- Momentary Survey Responses: answers to questions about the moment that the person is in. How happy are you? How focused are you? Where are you? Or, indeed, any of the other kinds of questions that are typical of the experience sampling method.
- Smartphone Sensor Data: it is increasingly well-known that smartphones have a variety of sensors that can be used to characterise a person’s behaviour and environment. Here is a paper (pdf) that I wrote about that very topic. What are a participant’s GPS coordinates? What are their calling and texting patterns like? And so on.
The main challenge, however, is building this kind of software. This takes time, money, and a lot of programming/design effort: precious resources that are not widely available. Moreover, it is impossible to ‘use’ the Emotion Sense app for anything other than what it was built to do: collect data about positive/negative mood (via the very specific questions that we have chosen) while taking users who download the app on what we have called a ‘journey of discovery,’ as they unlock feedback screens while they use the app.
In essence, Emotion Sense isn’t useful for others who are interested in doing similar kinds of research. There are two directions that I can take this: (a) building new, specific apps on a case-by-case basis, or (b) building a new, generic app that tries to suit the broad needs behind doing this kind of research. While I am pursuing both of these paths, this post is about the second, (b).
I have spent a few months working on a new app: Easy M. The app essentially takes all of the pieces of the Emotion Sense puzzle (indeed, it also uses the same open-source code) but has reshuffled everything into an app that can suit others’ needs. The idea behind this was to build an app much like the fantastic MyExperience toolkit, which unfortunately is only available for ‘old’ Windows Mobile devices.
The Easy M app is now online on the app store, and we are soon going to launch the first studies that use this tool. The way this works is (hopefully) simple: your users download the app, put in a code for your study, review what it is they are joining (in terms of data collection) and after giving their consent, the app automatically reconfigures itself to do everything you need: ask the questions that you want, and collect the sensor data that you would like to focus on. Once your study has run its course, the app logs your users out of the study and makes sure that any pending data gets sent up to the servers.

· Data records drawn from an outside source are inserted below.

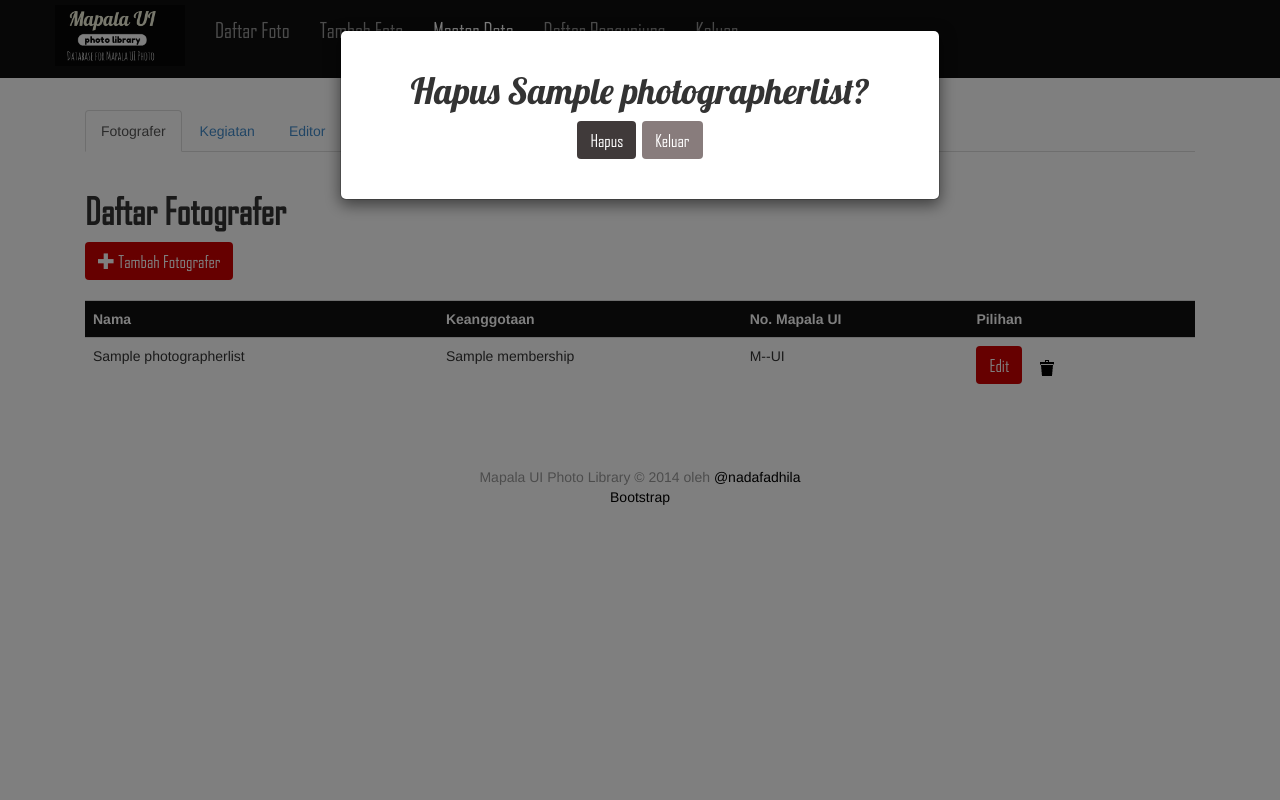
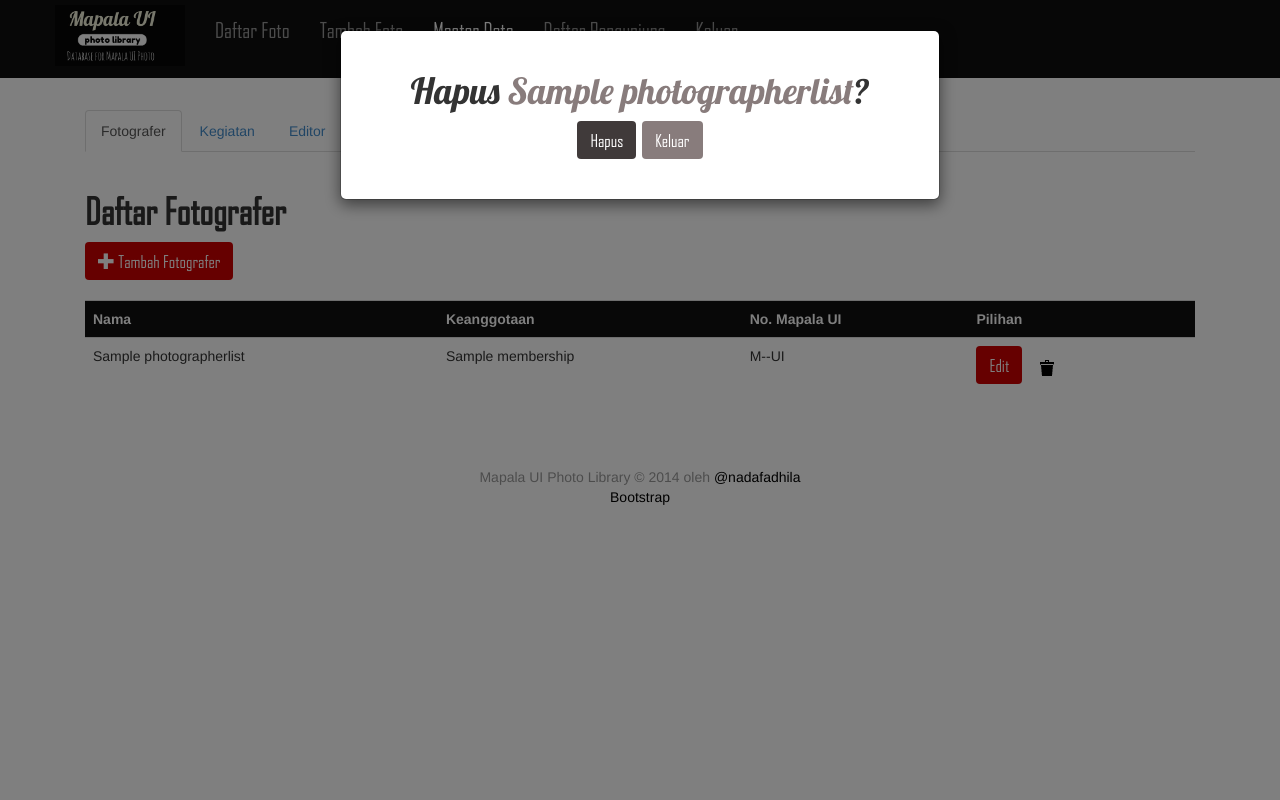
Before and after one commit to Libello/MapalaUI_PhotoLibrary, a CodeIgniter app: the page made by application/views/admin_master_data.php in a window 1280 px wide, after a click that opens the changed part. Run offline with CodeIgniter, Linux system fonts and the light colour scheme; tables that the repository leaves empty hold one stand-in row (values such as "Sample post"); the template is opened without the code that fills it: most values are stand-ins (such as "Sample title", 1, 10 or a date in 2020); data that the repository does not hold is empty.

Commit message:
Idem
Ini ngibah warna nama yang mau dihapus, supaya keliatan

```diff
--- a/application/views/admin_master_data.php
+++ b/application/views/admin_master_data.php
@@ -120,7 +120,7 @@
                         <div class="modal-dialog">
                           <div class="modal-content">
                             <div class="modal-body">
-                              <h1 id="done">Hapus '.$row['name'].'?</h1>
+                              <h1 id="done">Hapus <span style="color:#887c7c">'.$row['name'].'</span>?</h1>
                               <div class="lead" id="btn_modaldelete">
                                 <button type="submit" class="btn" id="btn-save">Hapus</button>
                                 <button type="close" class="btn" id="btn-close" data-dismiss="modal">Keluar</button>
@@ -317,7 +317,7 @@
                         <div class="modal-dialog">
                           <div class="modal-content">
                             <div class="modal-body">
-                              <h1 id="done">Hapus '.$row['name'].'?</h1>
+                              <h1 id="done">Hapus <span style="color:#887c7c">'.$row['name'].'</span>?</h1>
                               <div class="lead" id="btn_modaldelete">
                                 <button type="submit" class="btn" id="btn-save">Hapus</button>
                                 <button type="close" class="btn" id="btn-close" data-dismiss="modal">Keluar</button>
@@ -574,7 +574,7 @@
                         <div class="modal-dialog">
                           <div class="modal-content">
                             <div class="modal-body">
-                              <h1 id="done">Hapus '.$row['name'].'?</h1>
+                              <h1 id="done">Hapus <span style="color:#887c7c">'.$row['name'].'</span>?</h1>
                               <div class="lead" id="btn_modaldelete">
                                 <button type="submit" class="btn" id="btn-save">Hapus</button>
                                 <button type="close" class="btn" id="btn-close" data-dismiss="modal">Keluar</button>
@@ -704,7 +704,7 @@
                         <div class="modal-dialog">
                           <div class="modal-content">
                             <div class="modal-body">
-                              <h1 id="done">Hapus '.$row['name'].'?</h1>
+                              <h1 id="done">Hapus <span style="color:#887c7c">'.$row['name'].'</span>?</h1>
                               <div class="lead" id="btn_modaldelete">
                                 <button type="submit" class="btn" id="btn-save">Hapus</button>
                                 <button type="close" class="btn" id="btn-close" data-dismiss="modal">Keluar</button>
--- a/application/views/admin_photo_list.php
+++ b/application/views/admin_photo_list.php
@@ -208,7 +208,7 @@
                         <div class="modal-dialog">
                           <div class="modal-content">
                             <div class="modal-body">
-                              <h1 id="done">Hapus '.$row['title'].'?</h1>
+                              <h1 id="done">Hapus <span style="color:#887c7c">'.$row['title'].'</span>?</h1>
                               <div class="lead" id="btn_modaldelete">
                                 <button type="submit" class="btn" id="btn-save">Hapus</button>
                                 <button type="close" class="btn" id="btn-close" data-dismiss="modal">Keluar</button>
```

The online documentation includes most of the details about what this app can and cannot do. In particular, there is currently no way for you to use the tool without getting in touch with me, so that I can set up the appropriate configuration files for your needs; the data also comes to our servers to then be transferred to you. As I develop the tool, I hope to add many of the missing bits — for now, I’m interested in hearing from you if this is the kind of tool that you would like to use in your research.